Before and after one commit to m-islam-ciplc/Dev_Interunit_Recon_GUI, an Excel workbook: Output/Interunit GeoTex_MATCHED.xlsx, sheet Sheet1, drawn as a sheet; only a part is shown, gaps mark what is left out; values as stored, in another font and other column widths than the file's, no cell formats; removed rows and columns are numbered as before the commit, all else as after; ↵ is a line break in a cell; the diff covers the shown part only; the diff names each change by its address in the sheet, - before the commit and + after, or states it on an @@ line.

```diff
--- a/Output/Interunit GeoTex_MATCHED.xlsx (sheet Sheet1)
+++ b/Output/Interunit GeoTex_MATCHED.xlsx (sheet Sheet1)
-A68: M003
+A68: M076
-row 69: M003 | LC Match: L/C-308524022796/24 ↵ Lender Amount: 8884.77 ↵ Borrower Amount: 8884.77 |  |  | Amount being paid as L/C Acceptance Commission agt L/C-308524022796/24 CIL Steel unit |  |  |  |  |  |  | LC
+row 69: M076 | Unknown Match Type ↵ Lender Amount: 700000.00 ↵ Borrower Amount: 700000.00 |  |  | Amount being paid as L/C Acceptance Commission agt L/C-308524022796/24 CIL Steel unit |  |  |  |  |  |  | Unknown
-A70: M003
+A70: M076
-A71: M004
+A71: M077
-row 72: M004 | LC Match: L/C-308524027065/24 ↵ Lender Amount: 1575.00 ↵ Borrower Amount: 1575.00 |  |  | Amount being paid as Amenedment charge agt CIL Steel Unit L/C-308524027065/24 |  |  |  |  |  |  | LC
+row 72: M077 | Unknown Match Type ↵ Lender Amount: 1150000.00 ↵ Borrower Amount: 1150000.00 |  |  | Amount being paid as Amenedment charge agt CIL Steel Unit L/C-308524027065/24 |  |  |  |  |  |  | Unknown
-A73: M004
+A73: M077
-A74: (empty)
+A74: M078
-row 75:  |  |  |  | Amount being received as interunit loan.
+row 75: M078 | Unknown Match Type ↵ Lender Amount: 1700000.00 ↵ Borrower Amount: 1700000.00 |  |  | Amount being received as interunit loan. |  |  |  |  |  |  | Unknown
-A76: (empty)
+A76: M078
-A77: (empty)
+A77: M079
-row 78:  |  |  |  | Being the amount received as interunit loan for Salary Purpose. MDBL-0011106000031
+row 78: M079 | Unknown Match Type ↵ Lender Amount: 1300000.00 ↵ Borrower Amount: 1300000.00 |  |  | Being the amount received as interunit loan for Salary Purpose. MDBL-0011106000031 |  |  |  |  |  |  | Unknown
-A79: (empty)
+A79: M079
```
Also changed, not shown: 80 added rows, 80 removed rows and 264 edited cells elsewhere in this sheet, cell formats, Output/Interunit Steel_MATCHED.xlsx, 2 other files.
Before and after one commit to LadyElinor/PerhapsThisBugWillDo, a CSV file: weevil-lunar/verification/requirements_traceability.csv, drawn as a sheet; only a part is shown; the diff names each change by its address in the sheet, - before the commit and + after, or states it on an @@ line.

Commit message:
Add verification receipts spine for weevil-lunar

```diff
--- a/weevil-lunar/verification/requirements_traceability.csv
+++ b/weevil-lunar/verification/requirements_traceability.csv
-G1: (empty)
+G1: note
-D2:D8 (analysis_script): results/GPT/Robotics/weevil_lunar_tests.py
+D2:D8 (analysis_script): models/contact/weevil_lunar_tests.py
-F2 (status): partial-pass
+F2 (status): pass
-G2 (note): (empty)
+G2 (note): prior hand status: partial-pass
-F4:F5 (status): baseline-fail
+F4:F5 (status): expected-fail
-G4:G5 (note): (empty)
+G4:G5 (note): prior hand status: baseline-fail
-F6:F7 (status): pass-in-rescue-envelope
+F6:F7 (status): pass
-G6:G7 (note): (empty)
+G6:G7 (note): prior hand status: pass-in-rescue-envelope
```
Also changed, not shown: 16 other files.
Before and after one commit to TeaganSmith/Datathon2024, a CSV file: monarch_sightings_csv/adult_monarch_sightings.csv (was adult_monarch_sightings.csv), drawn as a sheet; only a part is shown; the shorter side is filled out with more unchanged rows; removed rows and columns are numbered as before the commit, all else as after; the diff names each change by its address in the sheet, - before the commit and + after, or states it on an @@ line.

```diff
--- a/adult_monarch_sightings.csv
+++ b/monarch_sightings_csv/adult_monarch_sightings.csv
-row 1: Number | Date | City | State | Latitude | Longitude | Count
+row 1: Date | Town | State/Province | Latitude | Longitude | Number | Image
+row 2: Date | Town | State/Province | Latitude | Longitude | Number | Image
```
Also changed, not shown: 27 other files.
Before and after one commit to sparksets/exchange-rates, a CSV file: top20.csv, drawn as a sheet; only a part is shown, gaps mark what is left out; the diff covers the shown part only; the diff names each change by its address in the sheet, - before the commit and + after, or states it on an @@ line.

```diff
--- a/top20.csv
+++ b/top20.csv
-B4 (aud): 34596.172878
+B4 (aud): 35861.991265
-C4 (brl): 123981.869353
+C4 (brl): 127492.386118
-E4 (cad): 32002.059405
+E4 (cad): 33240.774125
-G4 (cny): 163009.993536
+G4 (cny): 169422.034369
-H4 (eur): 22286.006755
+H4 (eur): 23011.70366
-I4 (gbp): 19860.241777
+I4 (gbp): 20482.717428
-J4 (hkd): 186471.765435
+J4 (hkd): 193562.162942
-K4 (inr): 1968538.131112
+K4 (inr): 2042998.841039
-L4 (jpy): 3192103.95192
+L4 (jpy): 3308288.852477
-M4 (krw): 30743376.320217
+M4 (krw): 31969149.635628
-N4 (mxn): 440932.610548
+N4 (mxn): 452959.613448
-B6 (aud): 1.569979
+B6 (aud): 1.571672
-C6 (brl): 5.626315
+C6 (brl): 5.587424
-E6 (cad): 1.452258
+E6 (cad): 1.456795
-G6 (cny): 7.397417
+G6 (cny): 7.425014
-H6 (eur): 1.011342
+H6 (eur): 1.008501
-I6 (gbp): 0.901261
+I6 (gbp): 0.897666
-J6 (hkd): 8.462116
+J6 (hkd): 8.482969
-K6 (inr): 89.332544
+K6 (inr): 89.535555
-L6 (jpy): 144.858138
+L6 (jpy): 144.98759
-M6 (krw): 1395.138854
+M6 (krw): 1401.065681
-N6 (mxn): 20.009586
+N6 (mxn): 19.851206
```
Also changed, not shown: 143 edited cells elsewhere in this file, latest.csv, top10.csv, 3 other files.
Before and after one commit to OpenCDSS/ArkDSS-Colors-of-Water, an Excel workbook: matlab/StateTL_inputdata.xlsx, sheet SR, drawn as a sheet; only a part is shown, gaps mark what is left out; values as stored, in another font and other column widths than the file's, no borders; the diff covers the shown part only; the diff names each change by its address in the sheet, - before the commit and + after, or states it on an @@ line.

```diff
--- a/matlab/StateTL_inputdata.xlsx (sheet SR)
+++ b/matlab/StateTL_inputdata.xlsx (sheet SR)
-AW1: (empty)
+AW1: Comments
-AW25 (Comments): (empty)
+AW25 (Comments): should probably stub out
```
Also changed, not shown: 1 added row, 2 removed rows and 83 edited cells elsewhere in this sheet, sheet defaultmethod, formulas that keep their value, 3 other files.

****************

In the records above, find every line with the word "pass" and copy it.

-F2 (status): partial-pass
+F2 (status): pass
+G2 (note): prior hand status: partial-pass
-F6:F7 (status): pass-in-rescue-envelope
+F6:F7 (status): pass
+G6:G7 (note): prior hand status: pass-in-rescue-envelope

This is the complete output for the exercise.